EXERCISE OBJECTIVE: Your answer should consist of the lines in the listing that hold "JPEG".

»»

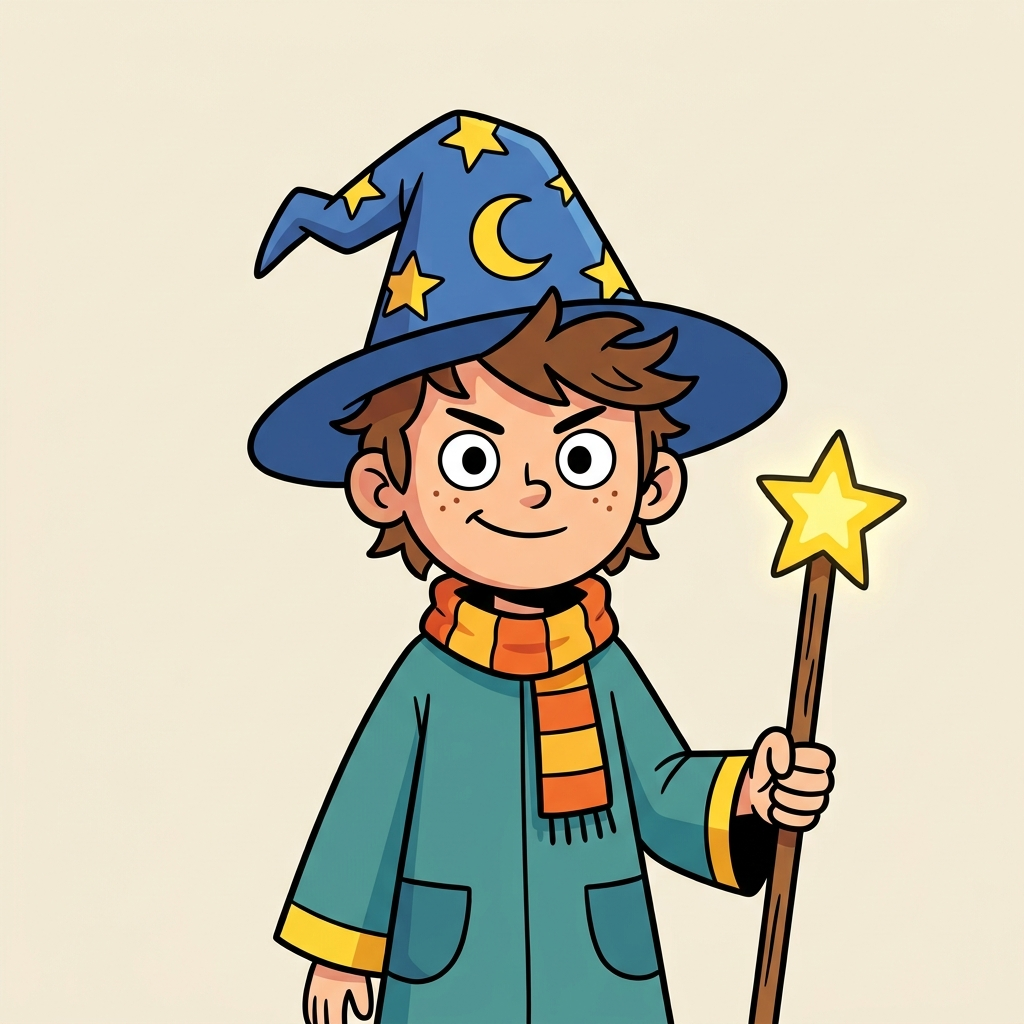
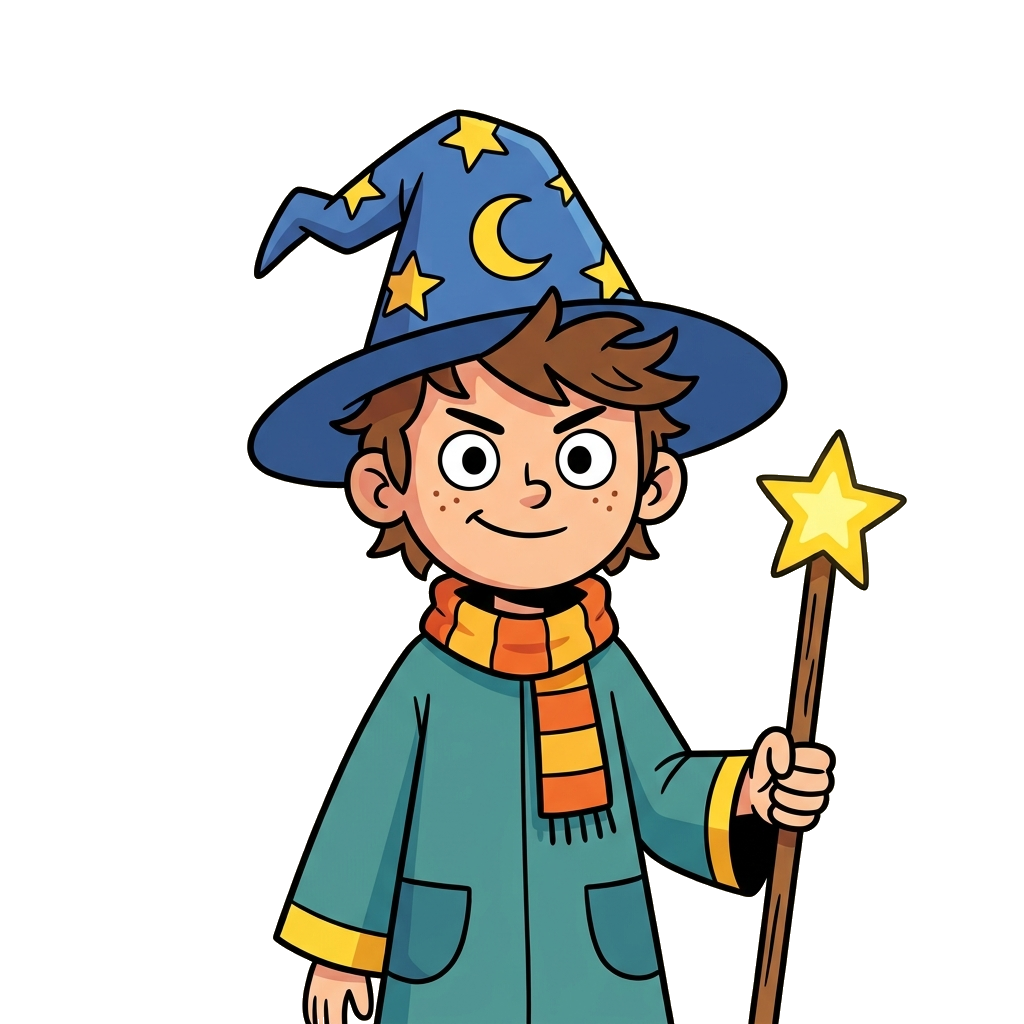
feat: transparent portraits; art guide asks for alpha and knocks out flat colour as fallback

diff --git a/docs/art-style.md b/docs/art-style.md
@@ -20,20 +20,21 @@ and slightly silly tone suitable for a 10-year-old. Clean composition with a sin
 | Kind       | Spec sentence (append verbatim)                                                                                              |
 | ---------- | ---------------------------------------------------------------------------------------------------------------------------- |
 | Background | Aspect ratio is 16:9. This is a full scene with no characters; leave the center calm.                                        |
-| Monster    | Aspect ratio is 1:1. Whole body visible, facing the viewer, on a plain flat single-color background (#F4EFE6).               |
-| Character  | Aspect ratio is 1:1. Waist up, facing the viewer, on a plain flat single-color background (#F4EFE6).                         |
-| Loot       | Aspect ratio is 1:1. One object, centered, on a plain flat single-color background (#F4EFE6).                                |
+| Monster    | Aspect ratio is 1:1. Whole body visible, facing the viewer, on a transparent background: a PNG with an alpha channel.             |
+| Character  | Aspect ratio is 1:1. Waist up, facing the viewer, on a transparent background: a PNG with an alpha channel.                       |
+| Loot       | Aspect ratio is 1:1. One object, centered, on a transparent background: a PNG with an alpha channel.                              |
 
-Characters and Loot are displayed inside a framed panel on a plain ground, so their flat backgrounds
-stay. Monsters stand in front of a scene background, so their flat colour is knocked out before
-committing (issue #4):
+Everything except a Background is transparent: monsters stand in front of a scene, and portraits and
+Loot sit on the page ground, which is never quite the generator's beige. If a generated file comes
+back on a flat colour anyway (check the corners), knock it out before committing:
 
 ```bash
-python3 scripts/knockout.py public/art/monster/<slug>.png
+python3 scripts/knockout.py public/art/<kind>/<slug>.png
 ```
 
-The script samples the corner colour and clears only what is reachable from the border, so ask for
-the plain background as usual and let the script remove it. Commit files as
+The script samples the corner colour and clears only what is reachable from the border, so a
+similar colour inside the figure survives. A JPEG cannot carry alpha, so re-encode first.
+Commit files as
 `public/art/<kind>/<slug>.png` (kind in lowercase: `background`, `monster`, `character`, `loot`).
 ChatGPT downloads are sometimes JPEG data with a `.png` name (character-01 was). Re-encode before
 committing:
@@ -75,7 +76,7 @@ python3 scripts/favicon.py <generated>.jpg
 
 ## Prompts
 
-Complete and paste-ready.
+Complete and paste-ready. The prompts below predate the transparent-background spec; their images were knocked out afterwards.
 
 ### castle-02: Fortress of Twelves, a monster lair (background)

««

TASK RESPONSE:
+similar colour inside the figure survives. A JPEG cannot carry alpha, so re-encode first.
 ChatGPT downloads are sometimes JPEG data with a `.png` name (character-01 was). Re-encode before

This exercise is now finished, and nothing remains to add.